▶ **Requirement**
Which lines below mention "solo"? Pick each one out.

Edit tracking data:
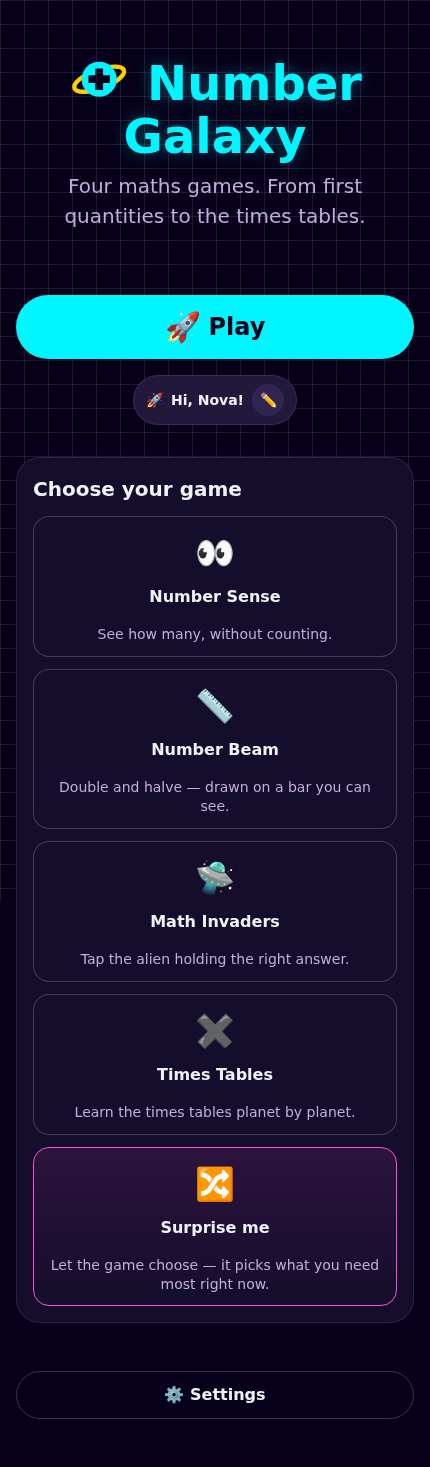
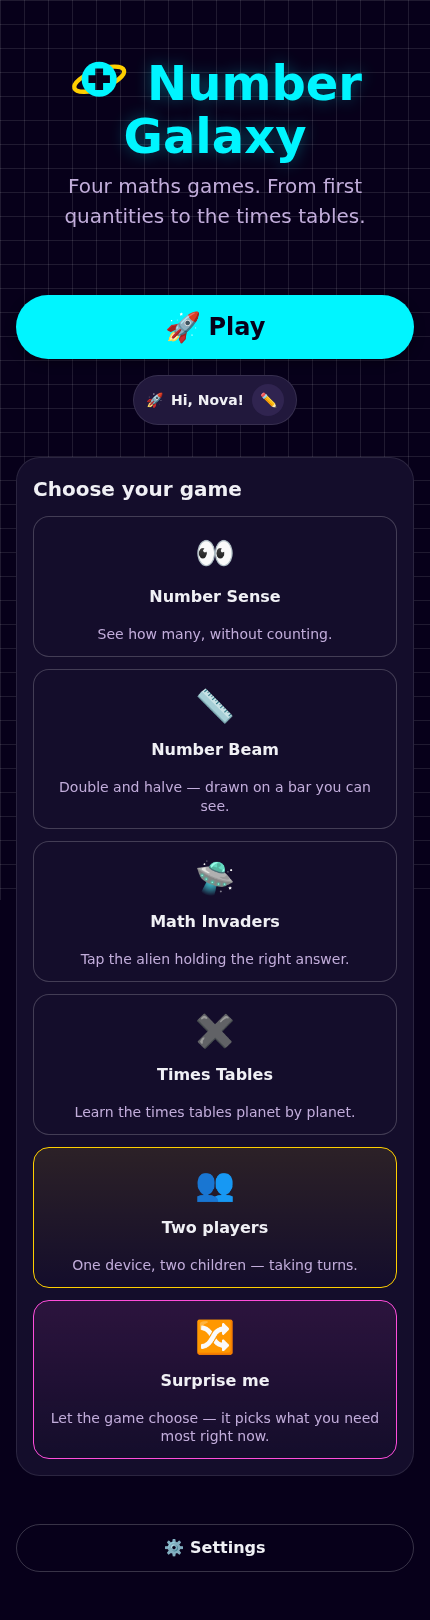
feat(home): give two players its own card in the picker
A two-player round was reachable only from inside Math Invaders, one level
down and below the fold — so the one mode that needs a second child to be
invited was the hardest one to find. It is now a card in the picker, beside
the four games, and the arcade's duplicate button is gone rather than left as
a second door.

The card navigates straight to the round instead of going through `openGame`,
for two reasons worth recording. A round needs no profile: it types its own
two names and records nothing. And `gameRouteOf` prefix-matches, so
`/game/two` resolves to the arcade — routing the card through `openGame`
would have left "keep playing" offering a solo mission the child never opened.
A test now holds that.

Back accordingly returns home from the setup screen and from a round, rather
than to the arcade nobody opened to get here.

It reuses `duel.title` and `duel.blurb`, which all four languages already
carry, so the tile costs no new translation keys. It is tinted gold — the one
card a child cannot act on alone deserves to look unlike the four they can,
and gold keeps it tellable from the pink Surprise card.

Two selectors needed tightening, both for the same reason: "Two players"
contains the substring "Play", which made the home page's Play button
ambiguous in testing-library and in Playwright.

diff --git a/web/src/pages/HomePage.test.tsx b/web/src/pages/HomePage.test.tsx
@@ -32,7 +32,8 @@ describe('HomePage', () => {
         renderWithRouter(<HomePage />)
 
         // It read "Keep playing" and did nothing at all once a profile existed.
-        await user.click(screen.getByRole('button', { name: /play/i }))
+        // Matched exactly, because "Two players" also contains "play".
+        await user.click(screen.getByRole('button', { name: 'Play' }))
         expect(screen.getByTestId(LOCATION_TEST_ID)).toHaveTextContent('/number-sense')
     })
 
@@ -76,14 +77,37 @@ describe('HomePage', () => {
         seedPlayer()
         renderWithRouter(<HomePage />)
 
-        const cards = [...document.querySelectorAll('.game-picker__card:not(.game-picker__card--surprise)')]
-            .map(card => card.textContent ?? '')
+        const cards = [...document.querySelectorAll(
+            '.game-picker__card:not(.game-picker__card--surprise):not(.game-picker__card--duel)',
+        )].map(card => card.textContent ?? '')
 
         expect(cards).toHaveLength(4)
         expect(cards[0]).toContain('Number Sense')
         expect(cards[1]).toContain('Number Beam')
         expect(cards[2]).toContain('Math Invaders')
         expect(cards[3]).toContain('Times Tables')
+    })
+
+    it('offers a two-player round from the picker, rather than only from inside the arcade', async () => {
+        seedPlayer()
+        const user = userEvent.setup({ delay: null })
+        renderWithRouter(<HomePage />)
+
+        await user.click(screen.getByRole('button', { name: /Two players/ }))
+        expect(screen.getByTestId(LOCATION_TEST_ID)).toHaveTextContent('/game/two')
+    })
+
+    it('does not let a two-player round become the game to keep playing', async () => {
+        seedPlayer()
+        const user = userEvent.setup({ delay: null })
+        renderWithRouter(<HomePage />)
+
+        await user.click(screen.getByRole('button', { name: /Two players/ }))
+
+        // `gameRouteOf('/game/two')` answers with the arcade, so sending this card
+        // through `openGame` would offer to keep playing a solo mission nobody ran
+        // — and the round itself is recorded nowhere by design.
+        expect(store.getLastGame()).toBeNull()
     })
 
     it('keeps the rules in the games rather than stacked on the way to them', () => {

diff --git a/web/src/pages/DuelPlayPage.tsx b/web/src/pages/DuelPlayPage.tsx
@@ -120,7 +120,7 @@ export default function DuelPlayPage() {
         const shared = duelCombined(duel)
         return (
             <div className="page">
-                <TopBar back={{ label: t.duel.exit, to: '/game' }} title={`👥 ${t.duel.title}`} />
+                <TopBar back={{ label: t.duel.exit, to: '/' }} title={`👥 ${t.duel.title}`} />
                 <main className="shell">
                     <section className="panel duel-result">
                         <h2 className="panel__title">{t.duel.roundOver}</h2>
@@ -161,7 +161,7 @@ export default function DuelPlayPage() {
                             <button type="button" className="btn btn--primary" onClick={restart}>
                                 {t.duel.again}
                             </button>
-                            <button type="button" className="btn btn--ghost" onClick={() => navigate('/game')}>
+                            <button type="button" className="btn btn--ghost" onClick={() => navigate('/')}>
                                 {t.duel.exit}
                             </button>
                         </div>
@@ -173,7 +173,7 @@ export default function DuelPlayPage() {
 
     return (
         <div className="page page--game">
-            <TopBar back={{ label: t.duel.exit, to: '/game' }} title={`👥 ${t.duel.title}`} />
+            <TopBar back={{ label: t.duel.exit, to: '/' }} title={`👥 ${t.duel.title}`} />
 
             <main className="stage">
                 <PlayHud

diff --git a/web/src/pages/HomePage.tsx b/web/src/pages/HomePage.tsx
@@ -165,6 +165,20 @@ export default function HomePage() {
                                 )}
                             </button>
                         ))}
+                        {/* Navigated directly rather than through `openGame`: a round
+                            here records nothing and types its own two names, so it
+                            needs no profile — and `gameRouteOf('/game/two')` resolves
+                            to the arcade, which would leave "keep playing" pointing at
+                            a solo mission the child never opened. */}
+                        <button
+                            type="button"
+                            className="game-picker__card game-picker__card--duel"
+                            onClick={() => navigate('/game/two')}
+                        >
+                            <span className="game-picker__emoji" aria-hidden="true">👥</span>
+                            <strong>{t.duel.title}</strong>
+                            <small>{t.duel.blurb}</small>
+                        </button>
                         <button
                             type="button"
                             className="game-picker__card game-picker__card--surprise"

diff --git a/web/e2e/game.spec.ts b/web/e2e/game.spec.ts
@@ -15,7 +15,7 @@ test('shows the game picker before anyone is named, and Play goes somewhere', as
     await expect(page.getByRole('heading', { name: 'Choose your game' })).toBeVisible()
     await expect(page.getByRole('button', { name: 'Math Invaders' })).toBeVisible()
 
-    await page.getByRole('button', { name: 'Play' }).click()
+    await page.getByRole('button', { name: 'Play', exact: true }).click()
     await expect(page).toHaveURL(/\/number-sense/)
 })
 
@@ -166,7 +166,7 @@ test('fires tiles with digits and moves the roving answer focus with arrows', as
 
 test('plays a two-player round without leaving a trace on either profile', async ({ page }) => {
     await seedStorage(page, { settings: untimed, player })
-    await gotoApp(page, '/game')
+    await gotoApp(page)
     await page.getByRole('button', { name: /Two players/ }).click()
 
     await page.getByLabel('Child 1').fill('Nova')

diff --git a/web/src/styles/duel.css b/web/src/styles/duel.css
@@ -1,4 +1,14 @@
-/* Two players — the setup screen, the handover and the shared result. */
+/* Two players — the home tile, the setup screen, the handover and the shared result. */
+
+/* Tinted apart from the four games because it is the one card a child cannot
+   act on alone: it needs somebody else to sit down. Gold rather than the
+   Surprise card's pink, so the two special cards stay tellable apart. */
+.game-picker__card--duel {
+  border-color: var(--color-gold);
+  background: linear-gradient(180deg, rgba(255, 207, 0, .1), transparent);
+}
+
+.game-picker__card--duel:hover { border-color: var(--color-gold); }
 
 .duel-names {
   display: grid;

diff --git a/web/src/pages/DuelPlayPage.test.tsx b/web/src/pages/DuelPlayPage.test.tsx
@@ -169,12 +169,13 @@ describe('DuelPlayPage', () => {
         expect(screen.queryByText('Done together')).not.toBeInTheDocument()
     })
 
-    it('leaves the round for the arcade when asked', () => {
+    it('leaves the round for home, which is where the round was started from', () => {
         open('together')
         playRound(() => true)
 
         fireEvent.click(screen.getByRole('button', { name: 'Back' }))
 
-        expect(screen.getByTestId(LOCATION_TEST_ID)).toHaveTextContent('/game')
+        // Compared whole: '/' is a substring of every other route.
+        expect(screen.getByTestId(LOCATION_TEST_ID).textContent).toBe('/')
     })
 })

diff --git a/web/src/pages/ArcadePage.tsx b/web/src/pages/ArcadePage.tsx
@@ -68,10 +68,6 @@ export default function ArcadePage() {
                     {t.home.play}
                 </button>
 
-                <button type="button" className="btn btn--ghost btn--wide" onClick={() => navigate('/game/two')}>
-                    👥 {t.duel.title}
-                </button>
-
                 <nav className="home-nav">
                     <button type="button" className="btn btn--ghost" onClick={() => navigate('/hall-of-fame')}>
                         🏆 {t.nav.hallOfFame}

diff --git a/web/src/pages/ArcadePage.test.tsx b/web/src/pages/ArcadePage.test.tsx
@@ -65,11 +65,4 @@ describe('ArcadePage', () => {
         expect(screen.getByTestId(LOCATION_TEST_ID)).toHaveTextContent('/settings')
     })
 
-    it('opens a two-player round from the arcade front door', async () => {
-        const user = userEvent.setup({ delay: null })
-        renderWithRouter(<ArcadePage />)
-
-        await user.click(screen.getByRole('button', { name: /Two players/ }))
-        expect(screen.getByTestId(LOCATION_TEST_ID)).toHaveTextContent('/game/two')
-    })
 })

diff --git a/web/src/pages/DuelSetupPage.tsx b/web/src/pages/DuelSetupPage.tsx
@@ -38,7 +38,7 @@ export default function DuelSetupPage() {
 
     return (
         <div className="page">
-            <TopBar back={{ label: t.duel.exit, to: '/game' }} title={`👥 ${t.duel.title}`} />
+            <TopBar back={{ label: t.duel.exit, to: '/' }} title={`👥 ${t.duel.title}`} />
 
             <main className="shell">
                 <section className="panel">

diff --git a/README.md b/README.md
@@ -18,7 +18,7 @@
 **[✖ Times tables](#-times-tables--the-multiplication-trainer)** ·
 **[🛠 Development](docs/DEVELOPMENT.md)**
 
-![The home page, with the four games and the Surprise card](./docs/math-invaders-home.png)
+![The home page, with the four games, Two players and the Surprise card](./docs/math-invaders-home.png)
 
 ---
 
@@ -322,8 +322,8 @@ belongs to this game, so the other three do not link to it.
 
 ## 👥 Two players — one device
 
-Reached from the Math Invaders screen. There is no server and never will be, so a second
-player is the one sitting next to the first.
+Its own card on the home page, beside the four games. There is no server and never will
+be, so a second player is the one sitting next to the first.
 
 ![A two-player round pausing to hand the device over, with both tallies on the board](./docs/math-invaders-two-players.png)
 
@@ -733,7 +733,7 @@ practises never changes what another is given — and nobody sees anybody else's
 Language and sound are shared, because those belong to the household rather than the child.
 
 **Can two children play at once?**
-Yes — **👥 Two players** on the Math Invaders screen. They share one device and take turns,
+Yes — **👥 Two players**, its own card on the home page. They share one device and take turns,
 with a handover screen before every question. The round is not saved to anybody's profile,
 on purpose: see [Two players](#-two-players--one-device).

▶ **Answer to this problem**
would have left "keep playing" offering a solo mission the child never opened.
+        // through `openGame` would offer to keep playing a solo mission nobody ran
+                            a solo mission the child never opened. */}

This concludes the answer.